◆ Your goal
Scan the entries below line by line and state how many lines contain the string "DRAM", giving only the number.

◆ Supplied data
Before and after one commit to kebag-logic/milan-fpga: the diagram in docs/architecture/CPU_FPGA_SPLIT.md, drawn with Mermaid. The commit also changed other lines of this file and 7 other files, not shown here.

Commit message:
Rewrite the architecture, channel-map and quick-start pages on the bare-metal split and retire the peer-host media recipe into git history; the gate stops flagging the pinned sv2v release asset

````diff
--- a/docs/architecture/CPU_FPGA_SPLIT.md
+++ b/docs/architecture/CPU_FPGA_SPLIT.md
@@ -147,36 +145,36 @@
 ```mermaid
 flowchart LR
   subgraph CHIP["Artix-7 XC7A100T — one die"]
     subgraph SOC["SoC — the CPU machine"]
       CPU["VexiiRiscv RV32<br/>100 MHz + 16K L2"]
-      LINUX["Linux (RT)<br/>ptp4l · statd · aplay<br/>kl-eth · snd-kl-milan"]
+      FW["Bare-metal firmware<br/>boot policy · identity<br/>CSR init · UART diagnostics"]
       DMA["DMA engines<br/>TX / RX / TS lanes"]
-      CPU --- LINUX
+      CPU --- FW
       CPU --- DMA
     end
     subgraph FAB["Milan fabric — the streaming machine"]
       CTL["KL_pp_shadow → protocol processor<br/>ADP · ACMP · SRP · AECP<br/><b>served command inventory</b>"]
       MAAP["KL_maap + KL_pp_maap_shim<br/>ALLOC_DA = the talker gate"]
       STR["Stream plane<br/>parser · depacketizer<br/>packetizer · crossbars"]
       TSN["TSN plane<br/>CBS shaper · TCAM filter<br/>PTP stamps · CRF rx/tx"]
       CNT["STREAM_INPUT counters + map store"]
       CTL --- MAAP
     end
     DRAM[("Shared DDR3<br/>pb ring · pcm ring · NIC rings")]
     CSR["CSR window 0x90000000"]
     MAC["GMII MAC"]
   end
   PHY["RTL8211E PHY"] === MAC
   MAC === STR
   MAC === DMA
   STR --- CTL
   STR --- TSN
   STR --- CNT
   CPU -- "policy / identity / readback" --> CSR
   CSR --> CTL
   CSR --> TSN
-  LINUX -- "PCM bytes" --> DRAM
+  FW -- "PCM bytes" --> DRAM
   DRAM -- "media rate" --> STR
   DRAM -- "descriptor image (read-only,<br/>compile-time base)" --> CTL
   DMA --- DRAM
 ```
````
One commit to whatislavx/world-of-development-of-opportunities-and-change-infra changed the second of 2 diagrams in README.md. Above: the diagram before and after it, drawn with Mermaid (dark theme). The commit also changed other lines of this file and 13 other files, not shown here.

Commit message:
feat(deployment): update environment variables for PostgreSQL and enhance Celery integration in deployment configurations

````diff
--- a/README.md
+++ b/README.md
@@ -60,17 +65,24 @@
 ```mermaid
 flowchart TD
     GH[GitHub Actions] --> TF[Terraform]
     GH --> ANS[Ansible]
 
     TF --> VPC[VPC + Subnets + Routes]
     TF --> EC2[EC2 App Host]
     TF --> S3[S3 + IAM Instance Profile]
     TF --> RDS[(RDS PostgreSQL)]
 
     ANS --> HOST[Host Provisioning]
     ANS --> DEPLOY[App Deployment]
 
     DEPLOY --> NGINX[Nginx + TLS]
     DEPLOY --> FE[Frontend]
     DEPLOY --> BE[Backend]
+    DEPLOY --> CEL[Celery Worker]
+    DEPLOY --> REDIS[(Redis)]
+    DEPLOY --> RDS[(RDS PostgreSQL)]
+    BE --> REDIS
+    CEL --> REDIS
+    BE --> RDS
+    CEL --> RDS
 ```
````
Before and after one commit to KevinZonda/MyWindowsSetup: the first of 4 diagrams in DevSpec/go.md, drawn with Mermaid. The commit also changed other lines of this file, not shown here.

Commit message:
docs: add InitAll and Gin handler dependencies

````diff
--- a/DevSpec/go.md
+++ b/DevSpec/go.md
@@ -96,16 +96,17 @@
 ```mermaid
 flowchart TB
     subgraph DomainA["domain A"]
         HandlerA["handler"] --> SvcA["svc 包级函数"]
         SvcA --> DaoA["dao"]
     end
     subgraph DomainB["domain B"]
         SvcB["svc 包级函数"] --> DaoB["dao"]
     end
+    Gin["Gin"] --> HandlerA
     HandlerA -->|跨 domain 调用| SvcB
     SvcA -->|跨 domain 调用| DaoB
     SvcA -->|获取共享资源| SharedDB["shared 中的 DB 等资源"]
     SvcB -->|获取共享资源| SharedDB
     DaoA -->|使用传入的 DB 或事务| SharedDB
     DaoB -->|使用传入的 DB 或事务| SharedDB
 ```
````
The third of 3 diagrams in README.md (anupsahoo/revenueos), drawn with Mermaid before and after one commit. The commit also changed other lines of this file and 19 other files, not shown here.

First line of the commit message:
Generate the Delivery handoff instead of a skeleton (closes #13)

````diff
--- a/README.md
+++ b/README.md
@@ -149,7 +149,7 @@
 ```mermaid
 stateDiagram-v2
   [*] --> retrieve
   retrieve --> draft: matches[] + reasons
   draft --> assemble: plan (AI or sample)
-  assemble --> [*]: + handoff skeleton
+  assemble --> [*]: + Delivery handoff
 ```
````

◆ The answer
6